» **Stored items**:
○ ○ ○

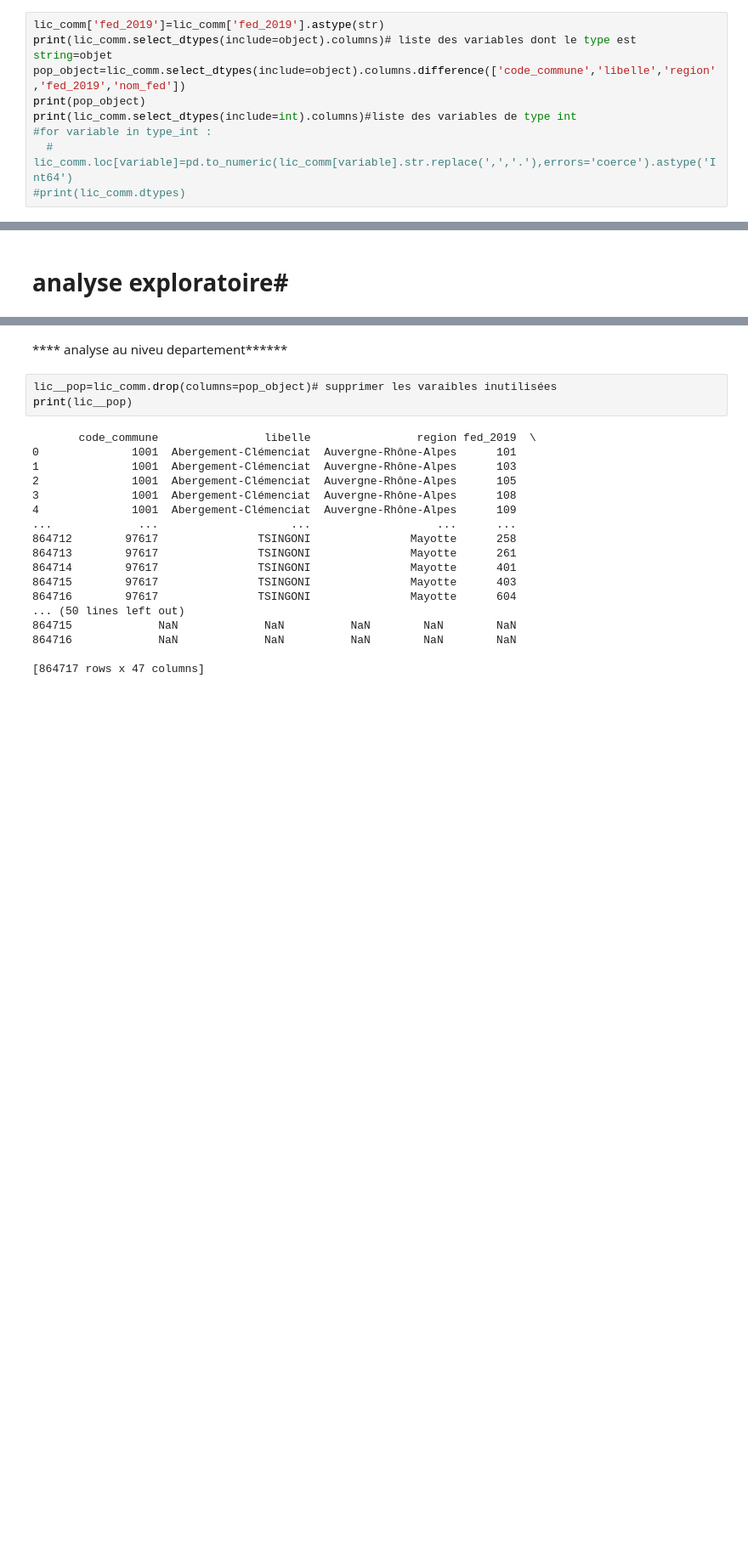
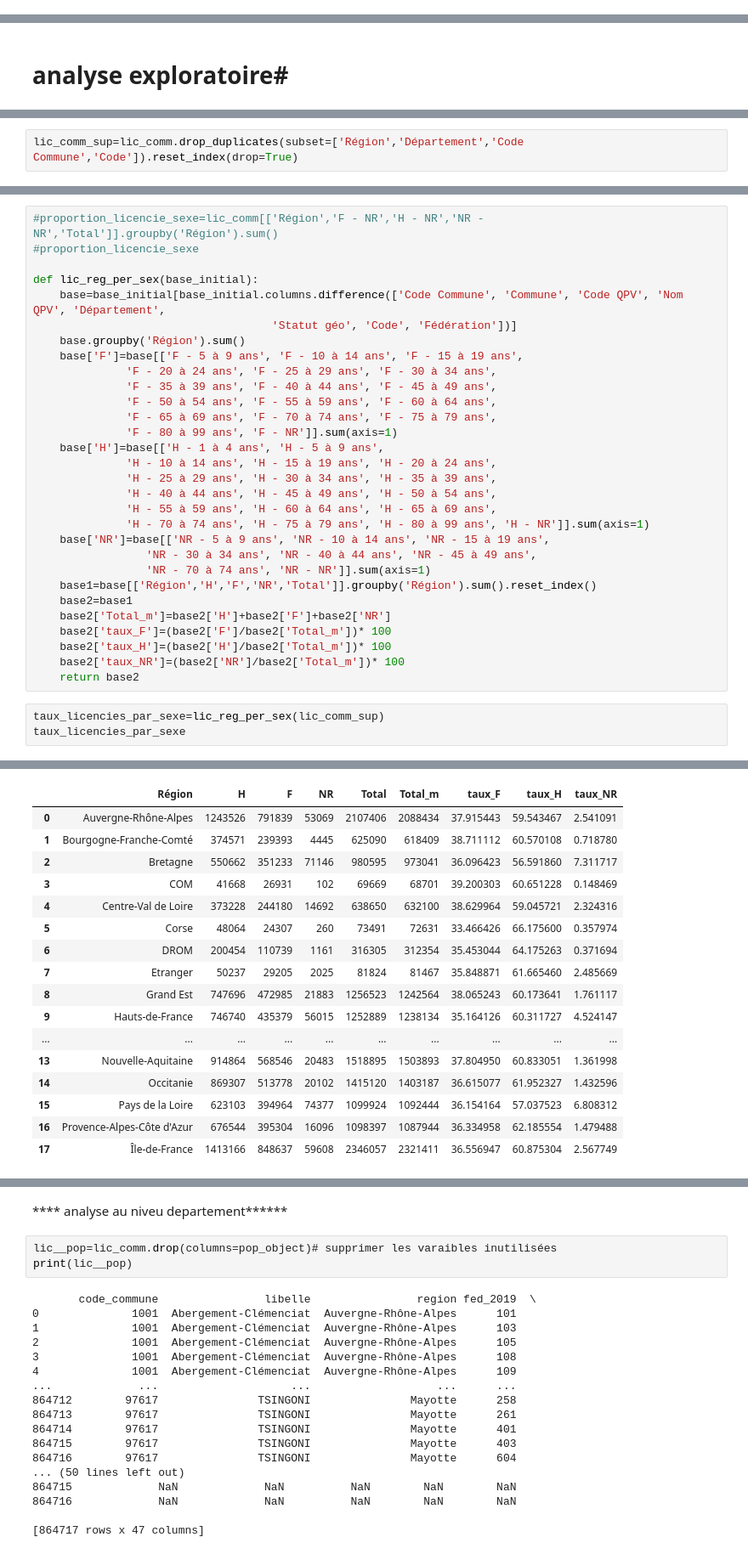
Before and after one commit to paulrsnn/projet-python, a Jupyter notebook: analyse_exp.ipynb, the cells around one changed output, grey strips where cells are left out. Shown: that part at 85% size. Saved outputs shown, nothing was run; the diff lists cells and outputs as text; blank space fills up the shorter version.

```diff
--- a/analyse_exp.ipynb
+++ b/analyse_exp.ipynb
@@ -39,9 +110,0 @@ Length: 65, dtype: object
-# %%
-lic_comm['fed_2019']=lic_comm['fed_2019'].astype(str)
-print(lic_comm.select_dtypes(include=object).columns)# liste des variables dont le type est string=objet
-pop_object=lic_comm.select_dtypes(include=object).columns.difference(['code_commune','libelle','region','fed_2019','nom_fed'])
-print(pop_object)
-print(lic_comm.select_dtypes(include=int).columns)#liste des variables de type int
-#for variable in type_int :
-  #  lic_comm.loc[variable]=pd.to_numeric(lic_comm[variable].str.replace(',','.'),errors='coerce').astype('Int64')
-#print(lic_comm.dtypes)
@@ -172,0 +162,2 @@ lic_comm[['region', 'l_2019']].groupby('region').sum().sort_values(by = 'l_2019'
+# %%
+lic_comm_sup=lic_comm.drop_duplicates(subset=['Région','Département','Code Commune','Code']).reset_index(drop=True)
@@ -172,0 +208,34 @@ lic_comm[['region', 'l_2019']].groupby('region').sum().sort_values(by = 'l_2019'
+# %%
+#proportion_licencie_sexe=lic_comm[['Région','F - NR','H - NR','NR - NR','Total']].groupby('Région').sum()
+#proportion_licencie_sexe
+
+def lic_reg_per_sex(base_initial):
+    base=base_initial[base_initial.columns.difference(['Code Commune', 'Commune', 'Code QPV', 'Nom QPV', 'Département',
+                                    'Statut géo', 'Code', 'Fédération'])]
+    base.groupby('Région').sum()
+    base['F']=base[['F - 5 à 9 ans', 'F - 10 à 14 ans', 'F - 15 à 19 ans',
+              'F - 20 à 24 ans', 'F - 25 à 29 ans', 'F - 30 à 34 ans',
+              'F - 35 à 39 ans', 'F - 40 à 44 ans', 'F - 45 à 49 ans',
+              'F - 50 à 54 ans', 'F - 55 à 59 ans', 'F - 60 à 64 ans',
+              'F - 65 à 69 ans', 'F - 70 à 74 ans', 'F - 75 à 79 ans',
+              'F - 80 à 99 ans', 'F - NR']].sum(axis=1)
+    base['H']=base[['H - 1 à 4 ans', 'H - 5 à 9 ans',
+              'H - 10 à 14 ans', 'H - 15 à 19 ans', 'H - 20 à 24 ans',
+              'H - 25 à 29 ans', 'H - 30 à 34 ans', 'H - 35 à 39 ans',
+              'H - 40 à 44 ans', 'H - 45 à 49 ans', 'H - 50 à 54 ans',
+              'H - 55 à 59 ans', 'H - 60 à 64 ans', 'H - 65 à 69 ans',
+              'H - 70 à 74 ans', 'H - 75 à 79 ans', 'H - 80 à 99 ans', 'H - NR']].sum(axis=1)
+    base['NR']=base[['NR - 5 à 9 ans', 'NR - 10 à 14 ans', 'NR - 15 à 19 ans',
+                 'NR - 30 à 34 ans', 'NR - 40 à 44 ans', 'NR - 45 à 49 ans',
+                 'NR - 70 à 74 ans', 'NR - NR']].sum(axis=1)
+    base1=base[['Région','H','F','NR','Total']].groupby('Région').sum().reset_index()
+    base2=base1
+    base2['Total_m']=base2['H']+base2['F']+base2['NR']
+    base2['taux_F']=(base2['F']/base2['Total_m'])* 100
+    base2['taux_H']=(base2['H']/base2['Total_m'])* 100
+    base2['taux_NR']=(base2['NR']/base2['Total_m'])* 100
+    return base2
+# %%
+taux_licencies_par_sexe=lic_reg_per_sex(lic_comm_sup)
+taux_licencies_par_sexe
+# %% [output]
@@ -172,0 +257,17 @@ lic_comm[['region', 'l_2019']].groupby('region').sum().sort_values(by = 'l_2019'
+|  | Région | H | F | NR | Total | Total_m | taux_F | taux_H | taux_NR |
+| 0 | Auvergne-Rhône-Alpes | 1243526 | 791839 | 53069 | 2107406 | 2088434 | 37.915443 | 59.543467 | 2.541091 |
+| 1 | Bourgogne-Franche-Comté | 374571 | 239393 | 4445 | 625090 | 618409 | 38.711112 | 60.570108 | 0.718780 |
+| 2 | Bretagne | 550662 | 351233 | 71146 | 980595 | 973041 | 36.096423 | 56.591860 | 7.311717 |
+| 3 | COM | 41668 | 26931 | 102 | 69669 | 68701 | 39.200303 | 60.651228 | 0.148469 |
+| 4 | Centre-Val de Loire | 373228 | 244180 | 14692 | 638650 | 632100 | 38.629964 | 59.045721 | 2.324316 |
+| 5 | Corse | 48064 | 24307 | 260 | 73491 | 72631 | 33.466426 | 66.175600 | 0.357974 |
+| 6 | DROM | 200454 | 110739 | 1161 | 316305 | 312354 | 35.453044 | 64.175263 | 0.371694 |
+| 7 | Etranger | 50237 | 29205 | 2025 | 81824 | 81467 | 35.848871 | 61.665460 | 2.485669 |
+| 8 | Grand Est | 747696 | 472985 | 21883 | 1256523 | 1242564 | 38.065243 | 60.173641 | 1.761117 |
+| 9 | Hauts-de-France | 746740 | 435379 | 56015 | 1252889 | 1238134 | 35.164126 | 60.311727 | 4.524147 |
+| ... | ... | ... | ... | ... | ... | ... | ... | ... | ... |
+| 13 | Nouvelle-Aquitaine | 914864 | 568546 | 20483 | 1518895 | 1503893 | 37.804950 | 60.833051 | 1.361998 |
+| 14 | Occitanie | 869307 | 513778 | 20102 | 1415120 | 1403187 | 36.615077 | 61.952327 | 1.432596 |
+| 15 | Pays de la Loire | 623103 | 394964 | 74377 | 1099924 | 1092444 | 36.154164 | 57.037523 | 6.808312 |
+| 16 | Provence-Alpes-Côte d'Azur | 676544 | 395304 | 16096 | 1098397 | 1087944 | 36.334958 | 62.185554 | 1.479488 |
+| 17 | Île-de-France | 1413166 | 848637 | 59608 | 2346057 | 2321411 | 36.556947 | 60.875304 | 2.567749 |
```
Also changed, not shown: parts of 36 cells of this notebook, 2 other files.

○ ○ ○

If the data includes images, skip them and copy every line exactly.

» **SOLUTION FOR THIS PROBLEM**:
Before and after one commit to paulrsnn/projet-python, a Jupyter notebook: analyse_exp.ipynb, the cells around one changed output, grey strips where cells are left out. Shown: that part at 85% size. Saved outputs shown, nothing was run; the diff lists cells and outputs as text; blank space fills up the shorter version.

```diff
--- a/analyse_exp.ipynb
+++ b/analyse_exp.ipynb
@@ -39,9 +110,0 @@ Length: 65, dtype: object
-# %%
-lic_comm['fed_2019']=lic_comm['fed_2019'].astype(str)
-print(lic_comm.select_dtypes(include=object).columns)# liste des variables dont le type est string=objet
-pop_object=lic_comm.select_dtypes(include=object).columns.difference(['code_commune','libelle','region','fed_2019','nom_fed'])
-print(pop_object)
-print(lic_comm.select_dtypes(include=int).columns)#liste des variables de type int
-#for variable in type_int :
-  #  lic_comm.loc[variable]=pd.to_numeric(lic_comm[variable].str.replace(',','.'),errors='coerce').astype('Int64')
-#print(lic_comm.dtypes)
@@ -172,0 +162,2 @@ lic_comm[['region', 'l_2019']].groupby('region').sum().sort_values(by = 'l_2019'
+# %%
+lic_comm_sup=lic_comm.drop_duplicates(subset=['Région','Département','Code Commune','Code']).reset_index(drop=True)
@@ -172,0 +208,34 @@ lic_comm[['region', 'l_2019']].groupby('region').sum().sort_values(by = 'l_2019'
+# %%
+#proportion_licencie_sexe=lic_comm[['Région','F - NR','H - NR','NR - NR','Total']].groupby('Région').sum()
+#proportion_licencie_sexe
+
+def lic_reg_per_sex(base_initial):
+    base=base_initial[base_initial.columns.difference(['Code Commune', 'Commune', 'Code QPV', 'Nom QPV', 'Département',
+                                    'Statut géo', 'Code', 'Fédération'])]
+    base.groupby('Région').sum()
+    base['F']=base[['F - 5 à 9 ans', 'F - 10 à 14 ans', 'F - 15 à 19 ans',
+              'F - 20 à 24 ans', 'F - 25 à 29 ans', 'F - 30 à 34 ans',
+              'F - 35 à 39 ans', 'F - 40 à 44 ans', 'F - 45 à 49 ans',
+              'F - 50 à 54 ans', 'F - 55 à 59 ans', 'F - 60 à 64 ans',
+              'F - 65 à 69 ans', 'F - 70 à 74 ans', 'F - 75 à 79 ans',
+              'F - 80 à 99 ans', 'F - NR']].sum(axis=1)
+    base['H']=base[['H - 1 à 4 ans', 'H - 5 à 9 ans',
+              'H - 10 à 14 ans', 'H - 15 à 19 ans', 'H - 20 à 24 ans',
+              'H - 25 à 29 ans', 'H - 30 à 34 ans', 'H - 35 à 39 ans',
+              'H - 40 à 44 ans', 'H - 45 à 49 ans', 'H - 50 à 54 ans',
+              'H - 55 à 59 ans', 'H - 60 à 64 ans', 'H - 65 à 69 ans',
+              'H - 70 à 74 ans', 'H - 75 à 79 ans', 'H - 80 à 99 ans', 'H - NR']].sum(axis=1)
+    base['NR']=base[['NR - 5 à 9 ans', 'NR - 10 à 14 ans', 'NR - 15 à 19 ans',
+                 'NR - 30 à 34 ans', 'NR - 40 à 44 ans', 'NR - 45 à 49 ans',
+                 'NR - 70 à 74 ans', 'NR - NR']].sum(axis=1)
+    base1=base[['Région','H','F','NR','Total']].groupby('Région').sum().reset_index()
+    base2=base1
+    base2['Total_m']=base2['H']+base2['F']+base2['NR']
+    base2['taux_F']=(base2['F']/base2['Total_m'])* 100
+    base2['taux_H']=(base2['H']/base2['Total_m'])* 100
+    base2['taux_NR']=(base2['NR']/base2['Total_m'])* 100
+    return base2
+# %%
+taux_licencies_par_sexe=lic_reg_per_sex(lic_comm_sup)
+taux_licencies_par_sexe
+# %% [output]
@@ -172,0 +257,17 @@ lic_comm[['region', 'l_2019']].groupby('region').sum().sort_values(by = 'l_2019'
+|  | Région | H | F | NR | Total | Total_m | taux_F | taux_H | taux_NR |
+| 0 | Auvergne-Rhône-Alpes | 1243526 | 791839 | 53069 | 2107406 | 2088434 | 37.915443 | 59.543467 | 2.541091 |
+| 1 | Bourgogne-Franche-Comté | 374571 | 239393 | 4445 | 625090 | 618409 | 38.711112 | 60.570108 | 0.718780 |
+| 2 | Bretagne | 550662 | 351233 | 71146 | 980595 | 973041 | 36.096423 | 56.591860 | 7.311717 |
+| 3 | COM | 41668 | 26931 | 102 | 69669 | 68701 | 39.200303 | 60.651228 | 0.148469 |
+| 4 | Centre-Val de Loire | 373228 | 244180 | 14692 | 638650 | 632100 | 38.629964 | 59.045721 | 2.324316 |
+| 5 | Corse | 48064 | 24307 | 260 | 73491 | 72631 | 33.466426 | 66.175600 | 0.357974 |
+| 6 | DROM | 200454 | 110739 | 1161 | 316305 | 312354 | 35.453044 | 64.175263 | 0.371694 |
+| 7 | Etranger | 50237 | 29205 | 2025 | 81824 | 81467 | 35.848871 | 61.665460 | 2.485669 |
+| 8 | Grand Est | 747696 | 472985 | 21883 | 1256523 | 1242564 | 38.065243 | 60.173641 | 1.761117 |
+| 9 | Hauts-de-France | 746740 | 435379 | 56015 | 1252889 | 1238134 | 35.164126 | 60.311727 | 4.524147 |
+| ... | ... | ... | ... | ... | ... | ... | ... | ... | ... |
+| 13 | Nouvelle-Aquitaine | 914864 | 568546 | 20483 | 1518895 | 1503893 | 37.804950 | 60.833051 | 1.361998 |
+| 14 | Occitanie | 869307 | 513778 | 20102 | 1415120 | 1403187 | 36.615077 | 61.952327 | 1.432596 |
+| 15 | Pays de la Loire | 623103 | 394964 | 74377 | 1099924 | 1092444 | 36.154164 | 57.037523 | 6.808312 |
+| 16 | Provence-Alpes-Côte d'Azur | 676544 | 395304 | 16096 | 1098397 | 1087944 | 36.334958 | 62.185554 | 1.479488 |
+| 17 | Île-de-France | 1413166 | 848637 | 59608 | 2346057 | 2321411 | 36.556947 | 60.875304 | 2.567749 |
```
Also changed, not shown: parts of 36 cells of this notebook, 2 other files.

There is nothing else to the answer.